If you ask me, I think democracy is fine,
I mean democracy without the color line.
Uncle Sam says, “We’ll live the American way,”
Let’s get together and kill Jim Crow today.

“Blacks are mentally inferior, by nature subservient, and cowards in the face of danger. They are therefore unfit for combat.” – 1925 U.S. Army War College Study

Fighting for DemocracyThe attitude expressed above was the prevailing thought in America regarding military service.

In every war that America has ever participated in African Americans participated and served with honor and distinction despite the treatment they received in segregated branches of the military. When the call for service when out, they answered.

Many felt that if they showed themselves strong, brave and capable, that it would lead to better treatment at home and end Jim Crow discrimination.


During World I almost 3 million African Americans volunteered for service, but only ___ were allowed to serve. Those allowed to serve, for the most part, were relegated to tasks that did not allow them to “prove” themselves as men and women of honor.

When WWII started, things were unchanged in regards of how African Americans were trained and treated. They were often trained in poorly constructed facilities, the food in their Mess Halls was of poor quality, and the training resources were inferior. As the war continued, African Americans fought for victory at home and abroad as “Double V Day” became the battle cry for those at home as well as those in the military.

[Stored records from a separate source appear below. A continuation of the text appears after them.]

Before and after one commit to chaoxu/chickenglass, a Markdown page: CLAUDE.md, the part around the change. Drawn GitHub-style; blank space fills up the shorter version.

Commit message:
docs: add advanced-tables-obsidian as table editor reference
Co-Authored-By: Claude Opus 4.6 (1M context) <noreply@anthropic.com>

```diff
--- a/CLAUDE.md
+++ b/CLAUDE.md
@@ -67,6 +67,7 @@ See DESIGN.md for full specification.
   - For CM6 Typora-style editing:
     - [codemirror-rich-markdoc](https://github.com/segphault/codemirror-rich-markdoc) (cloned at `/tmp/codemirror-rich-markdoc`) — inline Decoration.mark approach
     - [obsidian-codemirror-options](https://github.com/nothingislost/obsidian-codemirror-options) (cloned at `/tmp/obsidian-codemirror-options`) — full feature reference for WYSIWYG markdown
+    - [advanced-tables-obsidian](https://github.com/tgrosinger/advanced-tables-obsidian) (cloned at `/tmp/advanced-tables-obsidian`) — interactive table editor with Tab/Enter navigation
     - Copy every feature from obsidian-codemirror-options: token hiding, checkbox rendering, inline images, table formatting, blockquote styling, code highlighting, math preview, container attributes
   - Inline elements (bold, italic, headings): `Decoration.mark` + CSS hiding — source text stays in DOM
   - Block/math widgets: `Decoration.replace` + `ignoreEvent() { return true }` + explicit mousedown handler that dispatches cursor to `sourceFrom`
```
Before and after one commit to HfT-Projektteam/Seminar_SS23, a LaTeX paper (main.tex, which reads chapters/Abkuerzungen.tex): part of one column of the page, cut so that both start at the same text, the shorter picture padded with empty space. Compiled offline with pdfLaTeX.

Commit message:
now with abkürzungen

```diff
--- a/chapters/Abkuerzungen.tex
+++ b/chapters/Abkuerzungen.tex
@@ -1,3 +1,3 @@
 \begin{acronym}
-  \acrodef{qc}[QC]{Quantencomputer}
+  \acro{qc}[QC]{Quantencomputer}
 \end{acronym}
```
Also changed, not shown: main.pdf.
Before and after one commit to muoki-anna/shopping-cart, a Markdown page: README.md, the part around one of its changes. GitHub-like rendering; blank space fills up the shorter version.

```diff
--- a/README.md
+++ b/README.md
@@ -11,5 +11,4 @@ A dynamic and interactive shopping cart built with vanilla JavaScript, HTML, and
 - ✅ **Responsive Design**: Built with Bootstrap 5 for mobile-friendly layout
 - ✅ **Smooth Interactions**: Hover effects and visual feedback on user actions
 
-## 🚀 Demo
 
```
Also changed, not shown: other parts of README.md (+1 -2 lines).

Acceptance of African Americans started to change as African Americans were given an opportunity to train as pilots as members of the Army Air Corp. The training was provided at Tuskegee, Alabama. There was still doubt as to whether African American had the mentally ability to fly. First Lady Eleanor Roosevelt changed the minds of many by traveling to Tuskegee on March 25, 1941, flying over the area with C. Alfred “Chief” Anderson. The rest is truly history!

Chapter 6 overview from The Future Emerges from the Past, Celebrating 200 Years of Alabama African American History & Culture.